Federal judge strikes down Florida Pledge of Allegiance recitation requirement

Federal judge strikes down Florida Pledge of Allegiance recitation requirement

[JURIST] A federal district judge sitting in Florida has ruled [PDF; ACLU press release] that a Pledge of Allegiance [Wikipedia backgrounder; JURIST news archive] is unconstitutional and that a student does not need a parent's permission to be excused from reciting the Pledge. Boynton Beach junior Cameron Frazier sued [complaint, PDF] the Palm Beach County School Board [district website] last year on grounds that forcing him to stand and recite the Pledge was unconstitutional, and complained that his teacher reproached him in front of classmates when Frazier refused to stand and recite the Pledge. The school board in February agreed to pay [North County Gazette report] Frazier $32,500 and stopped requiring students to stand for the Pledge until Frazier's case was resolved.
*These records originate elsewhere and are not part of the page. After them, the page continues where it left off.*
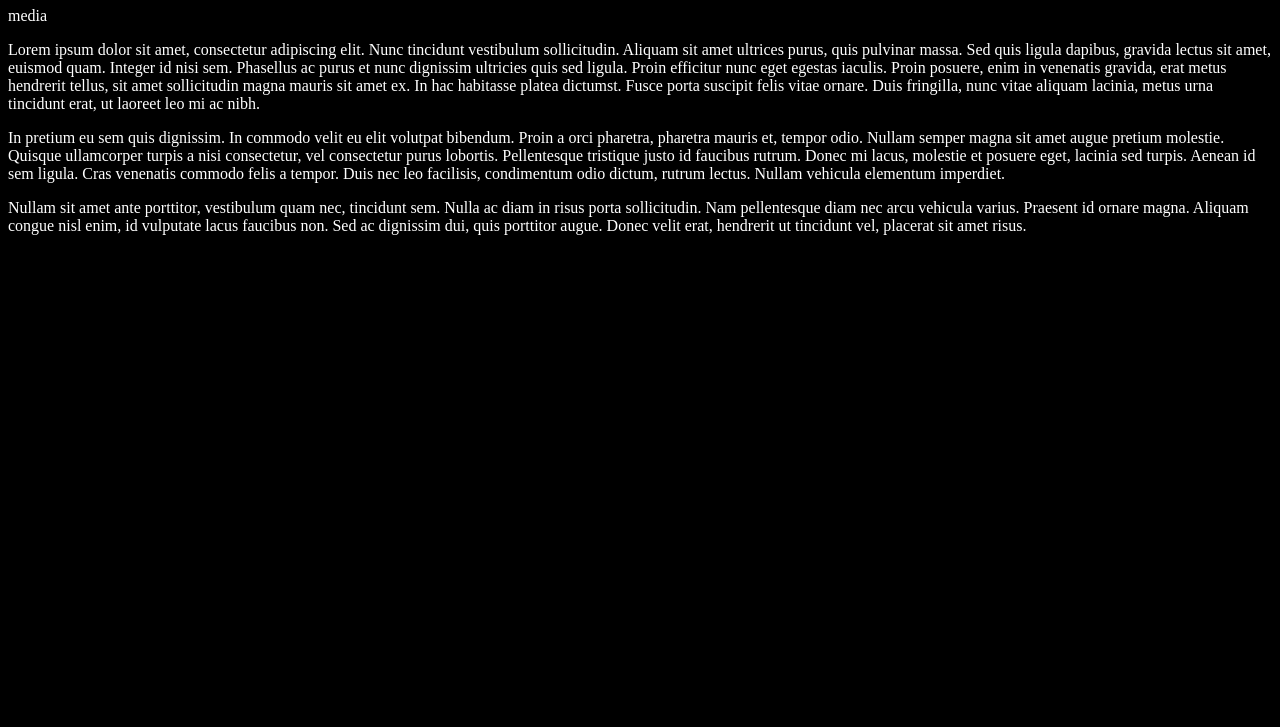
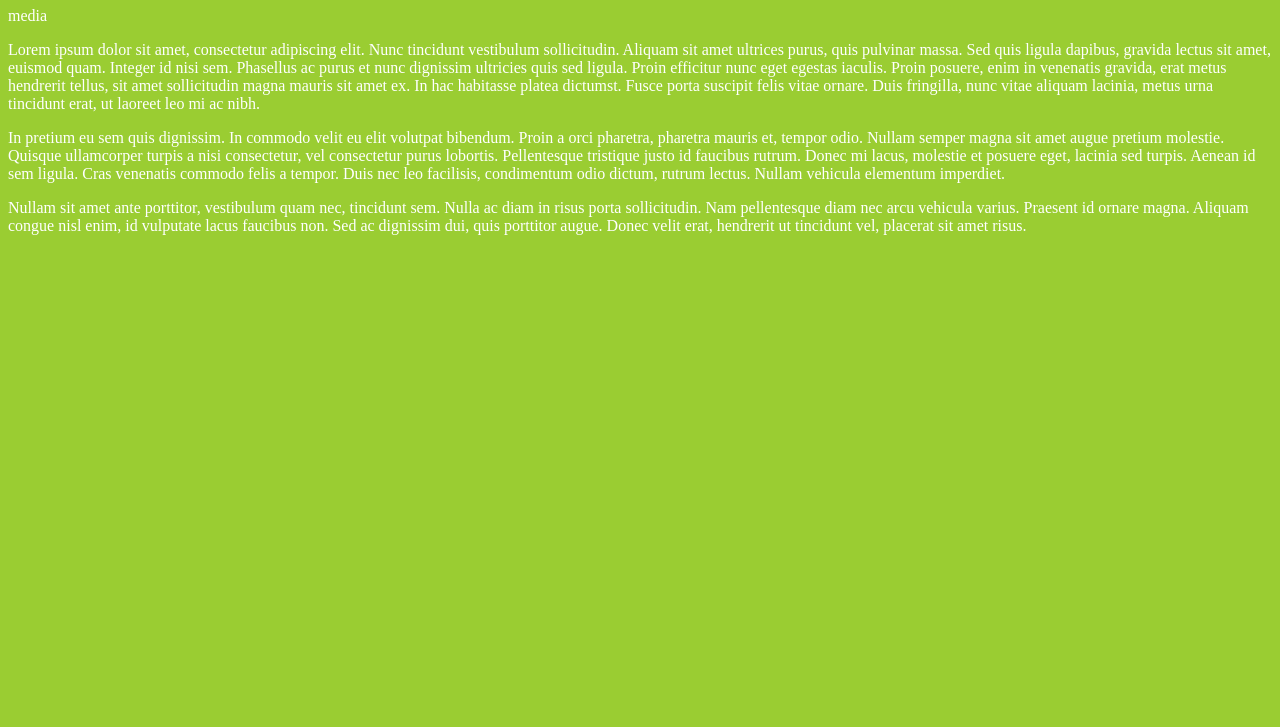
Before and after one commit to uwamahoroange/media, a plain HTML site: page index.html in a window 1280 px wide. Shown: the part 73-800 px from the top of the page. Drawn offline with Linux system fonts and the light colour scheme; files that its build step writes are made by us from their sources.

Commit message:
add styles

```diff
--- a/styles.css
+++ b/styles.css
@@ -10,3 +10,25 @@
         color: white;
     }
 }
+@media screen and (min-width: 480px) {
+    body {
+        background-color: black;
+        color: white;
+    }
+}
+@media screen and (min-width: 768px) {
+  body {
+    background-color: yellowgreen;
+  }
+}
+@media screen and (min-width: 480px) and (max-width: 767px) {
+    body {
+        background-color: black;
+        color: white;
+    }
+}
+@media screen and (min-width: 768px) {
+  body {
+    background-color: yellowgreen;
+  }
+}
```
Judge Kenneth Ryskamp of the US District Court for the Southern District of Florida [official website] cited West Virginia v. Barnette [text], the 1943 US Supreme Court decision that struck down a law requiring students to salute and pledge to the flag, stating that federal case law recognizes a student's right not to stand and recite the Pledge. The Pledge of Allegiance has made national headlines in recent years, sparking debate over whether the words "under God" included in the Pledge constitute an endorsement of religion under the Establishment Clause [overview] of the First Amendment. Frazier's case, however, did not involve the constitutionality of the Pledge itself, but rather the right to refuse to recite it. The Palm Beach Post has more.